▶ [To do]: What is needed is an exact copy of the entries, with the pictures excluded.

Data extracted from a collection
-- Opening Marker --
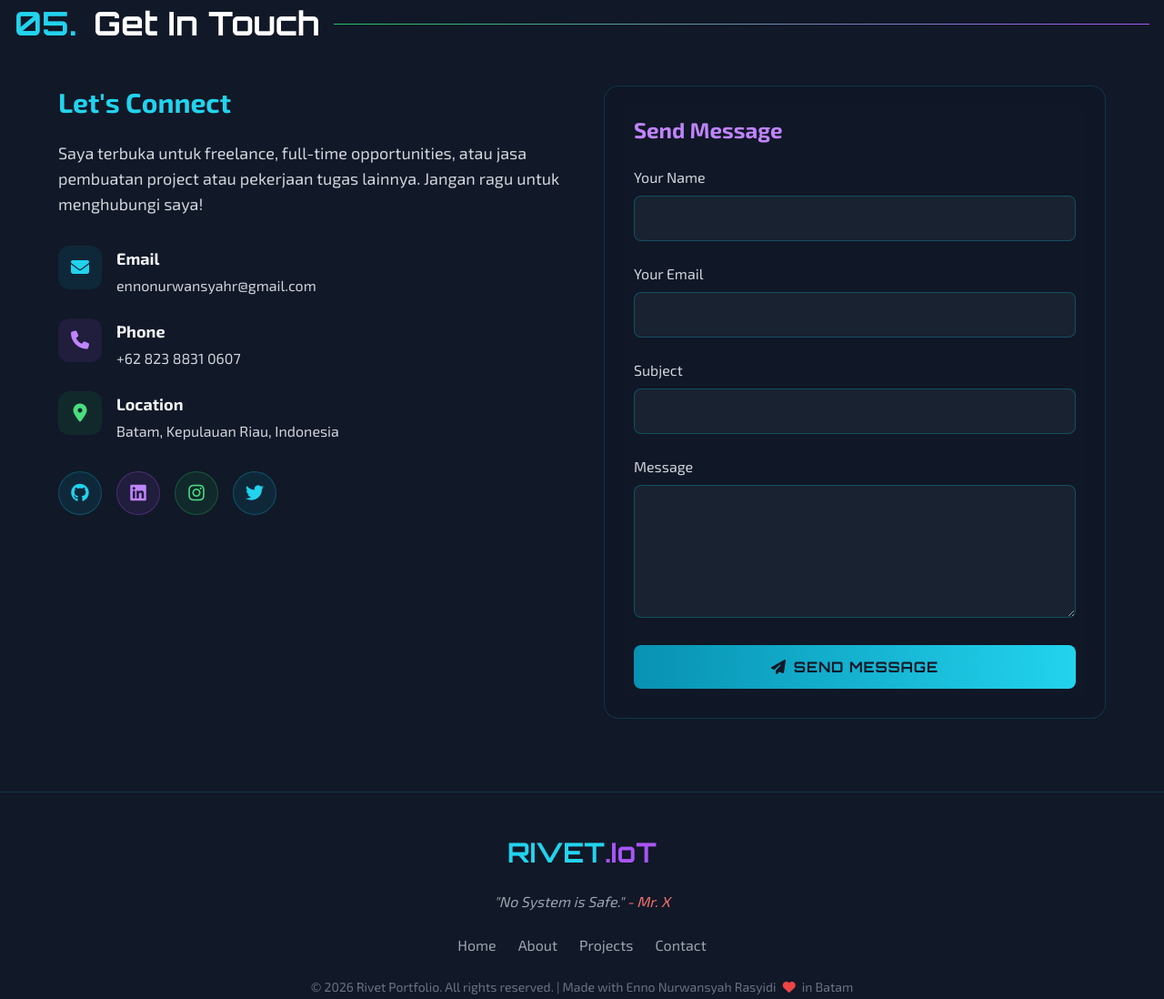
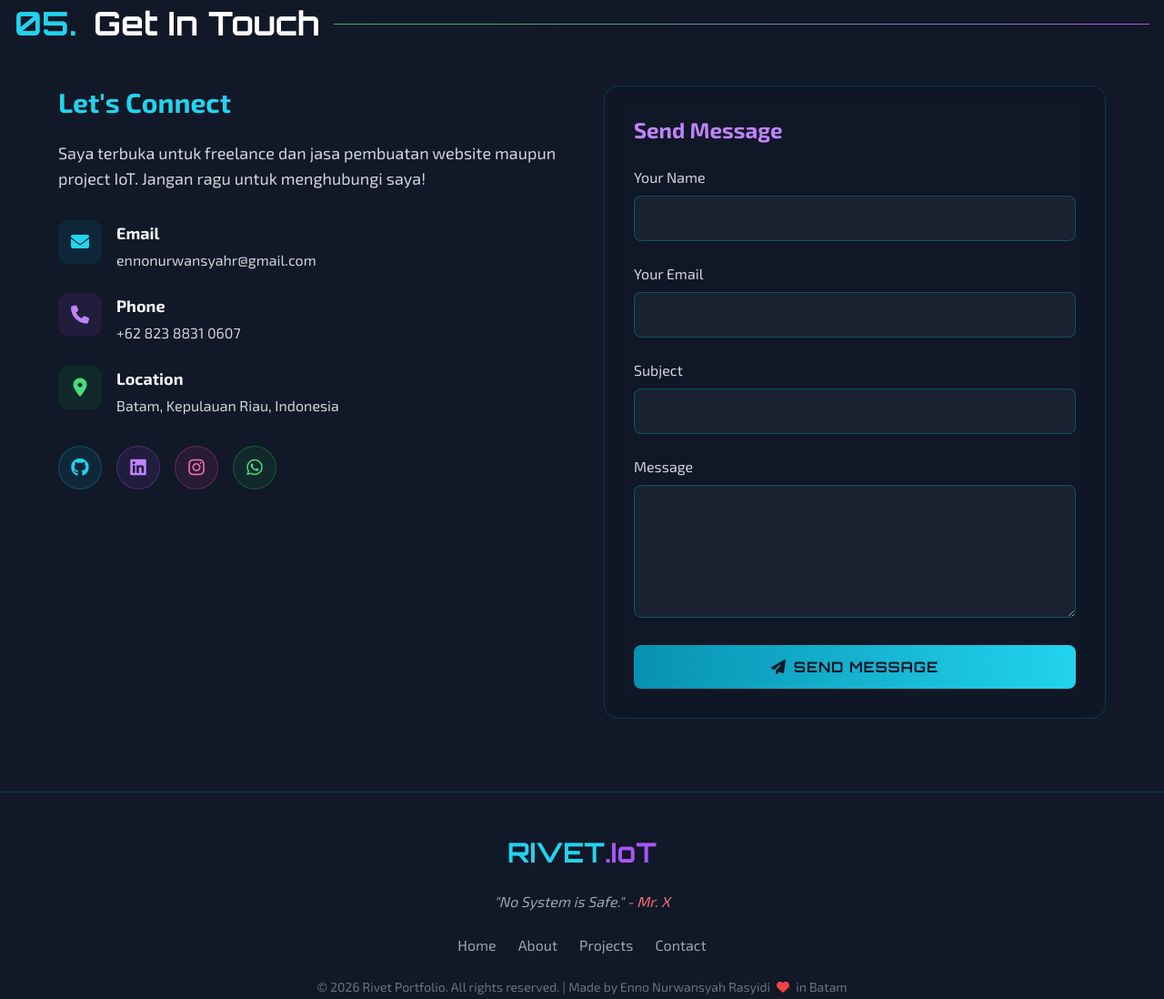
Before and after one commit to Rivetchan/rivet, a website: page index.html in a window 1280 px wide. Shown: the part 5964-7062 px from the top of the page at 91% size. Drawn offline with nearby package versions, Linux system fonts and the light colour scheme.

Commit message:
update desain

```diff
--- a/index.html
+++ b/index.html
@@ -565,8 +565,8 @@
           <div>
             <h3 class="text-3xl font-bold mb-6 text-cyan-400">Let's Connect</h3>
             <p class="text-gray-300 mb-8 text-lg">
-              Saya terbuka untuk freelance, full-time opportunities, atau jasa pembuatan project
-              atau pekerjaan tugas lainnya. Jangan ragu untuk menghubungi saya!
+              Saya terbuka untuk freelance dan jasa pembuatan website maupun project IoT. Jangan
+              ragu untuk menghubungi saya!
             </p>
 
             <div class="space-y-6 mb-8">
@@ -621,11 +621,11 @@
               >
                 <i class="fab fa-linkedin"></i>
               </a>
-              <a href="https://www.instagram.com/ennojpg/" class="social-icon green-icon">
+              <a href="https://www.instagram.com/ennojpg/" class="social-icon pink-icon">
                 <i class="fab fa-instagram"></i>
               </a>
-              <a href="https://x.com/EnnoRasyidi" class="social-icon cyan-icon">
-                <i class="fab fa-twitter"></i>
+              <a href="https://wa.me/6282388310607" class="social-icon green-icon">
+                <i class="fab fa-whatsapp"></i>
               </a>
             </div>
           </div>
@@ -695,7 +695,7 @@
 
           <!-- Copyright -->
           <p class="text-gray-500 text-sm">
-            &copy; 2026 Rivet Portfolio. All rights reserved. | Made with Enno Nurwansyah Rasyidi
+            &copy; 2026 Rivet Portfolio. All rights reserved. | Made by Enno Nurwansyah Rasyidi
             <i class="fas fa-heart text-red-500 mx-1"></i> in Batam
           </p>
 
--- a/src/input.css
+++ b/src/input.css
@@ -153,10 +153,17 @@
   .cyan-icon {
     @apply bg-cyan-500/10 text-cyan-400 border border-cyan-500/30;
   }
-
   .cyan-icon:hover {
     @apply bg-cyan-500/20;
     box-shadow: 0 0 20px rgba(0, 255, 255, 0.5);
+  }
+
+  .pink-icon {
+    @apply bg-pink-500/10 text-pink-400 border border-pink-500/30;
+  }
+
+  .pink-icon:hover {
+    @apply bg-cyan-500/20;
   }
 
   .purple-icon {
```
Also changed, not shown: css/output.css.
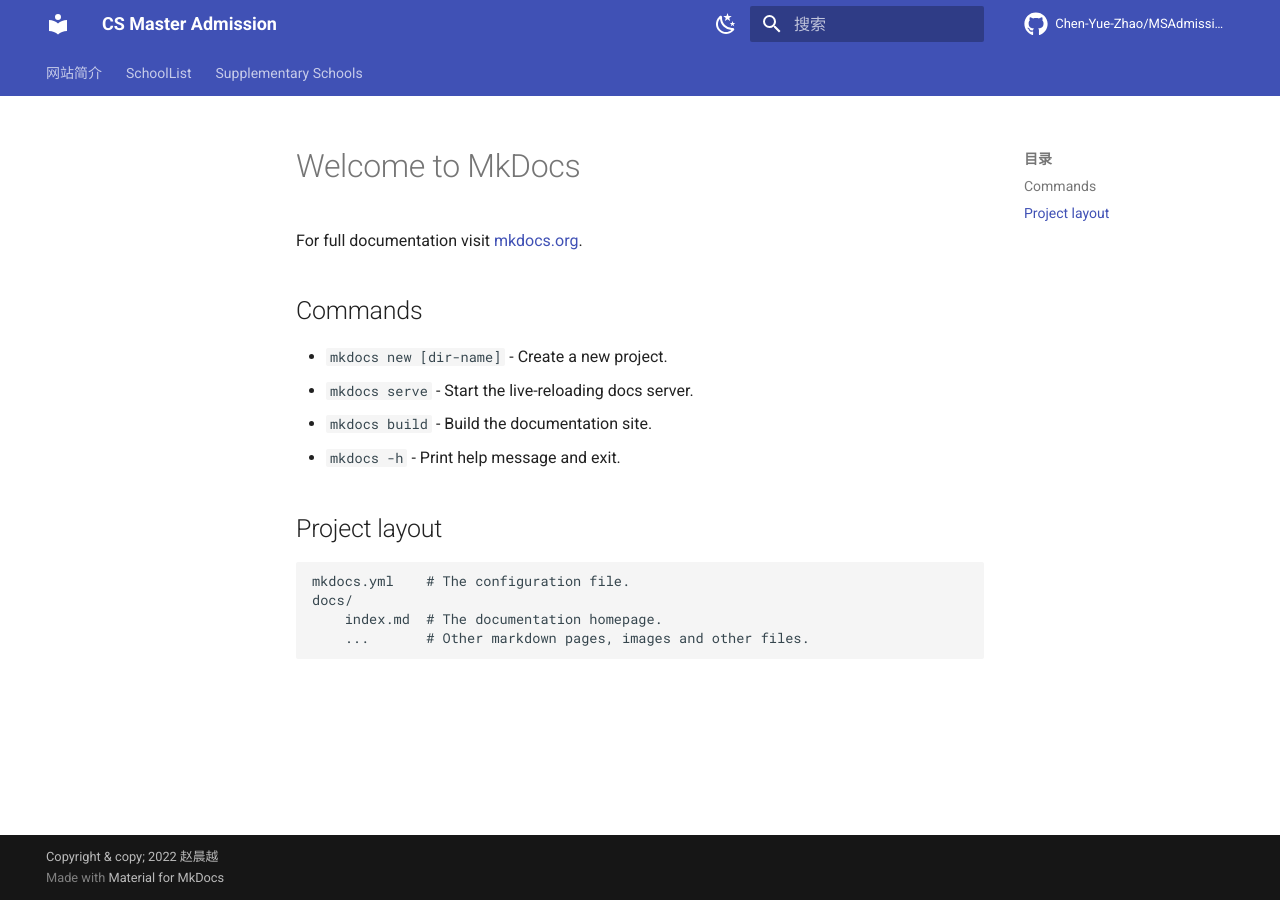
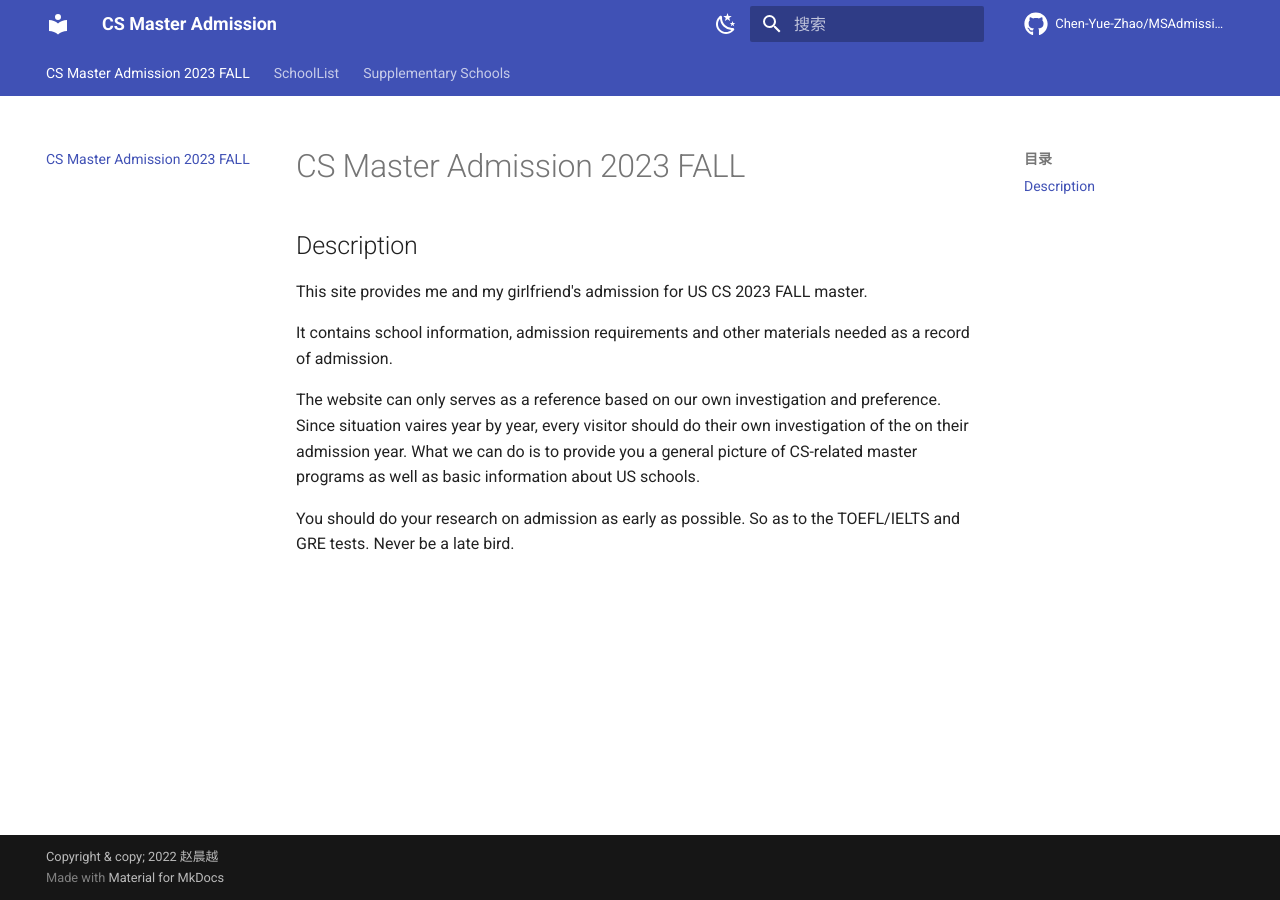
Before and after one commit to Chen-Yue-Zhao/MSAdmissionSite_mkdocs, an MkDocs documentation site: the page built from docs/index.md, in a window 1280 px wide. Built offline with MkDocs 1.6.1 and Material for MkDocs 9.7.7, drawn with Linux system fonts in a browser that asks for light colours; comment, search, counter and statistics services are not loaded.

Commit message:
edit index.md

```diff
--- a/docs/index.md
+++ b/docs/index.md
@@ -1,17 +1,11 @@
-# Welcome to MkDocs
+# CS Master Admission 2023 FALL
 
-For full documentation visit [mkdocs.org](https://www.mkdocs.org).
 
-## Commands
+## Description
+This site provides me and my girlfriend's admission for US CS 2023 FALL master.
 
-* `mkdocs new [dir-name]` - Create a new project.
-* `mkdocs serve` - Start the live-reloading docs server.
-* `mkdocs build` - Build the documentation site.
-* `mkdocs -h` - Print help message and exit.
+It contains school information, admission requirements and other materials needed as a record of admission.
 
-## Project layout
+The website can only serves as a reference based on our own investigation and preference. Since situation vaires year by year, every visitor should do their own investigation of the on their admission year. What we can do is to provide you a general picture of CS-related master programs as well as basic information about US schools.
 
-    mkdocs.yml    # The configuration file.
-    docs/
-        index.md  # The documentation homepage.
-        ...       # Other markdown pages, images and other files.
+You should do your research on admission as early as possible. So as to the TOEFL/IELTS and GRE tests. Never be a late bird.
--- a/mkdocs.yml
+++ b/mkdocs.yml
@@ -51,8 +51,7 @@ copyright: Copyright & copy; 2022 赵晨越 # 左下角的版权声明
 
 # [Navigation]
 nav:
-  - 网站简介:
-    - 网站简介/general.md
+  - index.md
   - SchoolList:
     - 1 Stanford:
       - SchoolList/Stanford/general.md
```
Also changed, not shown: docs/网站简介/general.md (deleted).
-- Closing Marker --
▶ [Answer box]:
Before and after one commit to Rivetchan/rivet, a website: page index.html in a window 1280 px wide. Shown: the part 5964-7062 px from the top of the page at 91% size. Drawn offline with nearby package versions, Linux system fonts and the light colour scheme.

Commit message:
update desain

```diff
--- a/index.html
+++ b/index.html
@@ -565,8 +565,8 @@
           <div>
             <h3 class="text-3xl font-bold mb-6 text-cyan-400">Let's Connect</h3>
             <p class="text-gray-300 mb-8 text-lg">
-              Saya terbuka untuk freelance, full-time opportunities, atau jasa pembuatan project
-              atau pekerjaan tugas lainnya. Jangan ragu untuk menghubungi saya!
+              Saya terbuka untuk freelance dan jasa pembuatan website maupun project IoT. Jangan
+              ragu untuk menghubungi saya!
             </p>
 
             <div class="space-y-6 mb-8">
@@ -621,11 +621,11 @@
               >
                 <i class="fab fa-linkedin"></i>
               </a>
-              <a href="https://www.instagram.com/ennojpg/" class="social-icon green-icon">
+              <a href="https://www.instagram.com/ennojpg/" class="social-icon pink-icon">
                 <i class="fab fa-instagram"></i>
               </a>
-              <a href="https://x.com/EnnoRasyidi" class="social-icon cyan-icon">
-                <i class="fab fa-twitter"></i>
+              <a href="https://wa.me/6282388310607" class="social-icon green-icon">
+                <i class="fab fa-whatsapp"></i>
               </a>
             </div>
           </div>
@@ -695,7 +695,7 @@
 
           <!-- Copyright -->
           <p class="text-gray-500 text-sm">
-            &copy; 2026 Rivet Portfolio. All rights reserved. | Made with Enno Nurwansyah Rasyidi
+            &copy; 2026 Rivet Portfolio. All rights reserved. | Made by Enno Nurwansyah Rasyidi
             <i class="fas fa-heart text-red-500 mx-1"></i> in Batam
           </p>
 
--- a/src/input.css
+++ b/src/input.css
@@ -153,10 +153,17 @@
   .cyan-icon {
     @apply bg-cyan-500/10 text-cyan-400 border border-cyan-500/30;
   }
-
   .cyan-icon:hover {
     @apply bg-cyan-500/20;
     box-shadow: 0 0 20px rgba(0, 255, 255, 0.5);
+  }
+
+  .pink-icon {
+    @apply bg-pink-500/10 text-pink-400 border border-pink-500/30;
+  }
+
+  .pink-icon:hover {
+    @apply bg-cyan-500/20;
   }
 
   .purple-icon {
```
Also changed, not shown: css/output.css.
Before and after one commit to Chen-Yue-Zhao/MSAdmissionSite_mkdocs, an MkDocs documentation site: the page built from docs/index.md, in a window 1280 px wide. Built offline with MkDocs 1.6.1 and Material for MkDocs 9.7.7, drawn with Linux system fonts in a browser that asks for light colours; comment, search, counter and statistics services are not loaded.

Commit message:
edit index.md

```diff
--- a/docs/index.md
+++ b/docs/index.md
@@ -1,17 +1,11 @@
-# Welcome to MkDocs
+# CS Master Admission 2023 FALL
 
-For full documentation visit [mkdocs.org](https://www.mkdocs.org).
 
-## Commands
+## Description
+This site provides me and my girlfriend's admission for US CS 2023 FALL master.
 
-* `mkdocs new [dir-name]` - Create a new project.
-* `mkdocs serve` - Start the live-reloading docs server.
-* `mkdocs build` - Build the documentation site.
-* `mkdocs -h` - Print help message and exit.
+It contains school information, admission requirements and other materials needed as a record of admission.
 
-## Project layout
+The website can only serves as a reference based on our own investigation and preference. Since situation vaires year by year, every visitor should do their own investigation of the on their admission year. What we can do is to provide you a general picture of CS-related master programs as well as basic information about US schools.
 
-    mkdocs.yml    # The configuration file.
-    docs/
-        index.md  # The documentation homepage.
-        ...       # Other markdown pages, images and other files.
+You should do your research on admission as early as possible. So as to the TOEFL/IELTS and GRE tests. Never be a late bird.
--- a/mkdocs.yml
+++ b/mkdocs.yml
@@ -51,8 +51,7 @@ copyright: Copyright & copy; 2022 赵晨越 # 左下角的版权声明
 
 # [Navigation]
 nav:
-  - 网站简介:
-    - 网站简介/general.md
+  - index.md
   - SchoolList:
     - 1 Stanford:
       - SchoolList/Stanford/general.md
```
Also changed, not shown: docs/网站简介/general.md (deleted).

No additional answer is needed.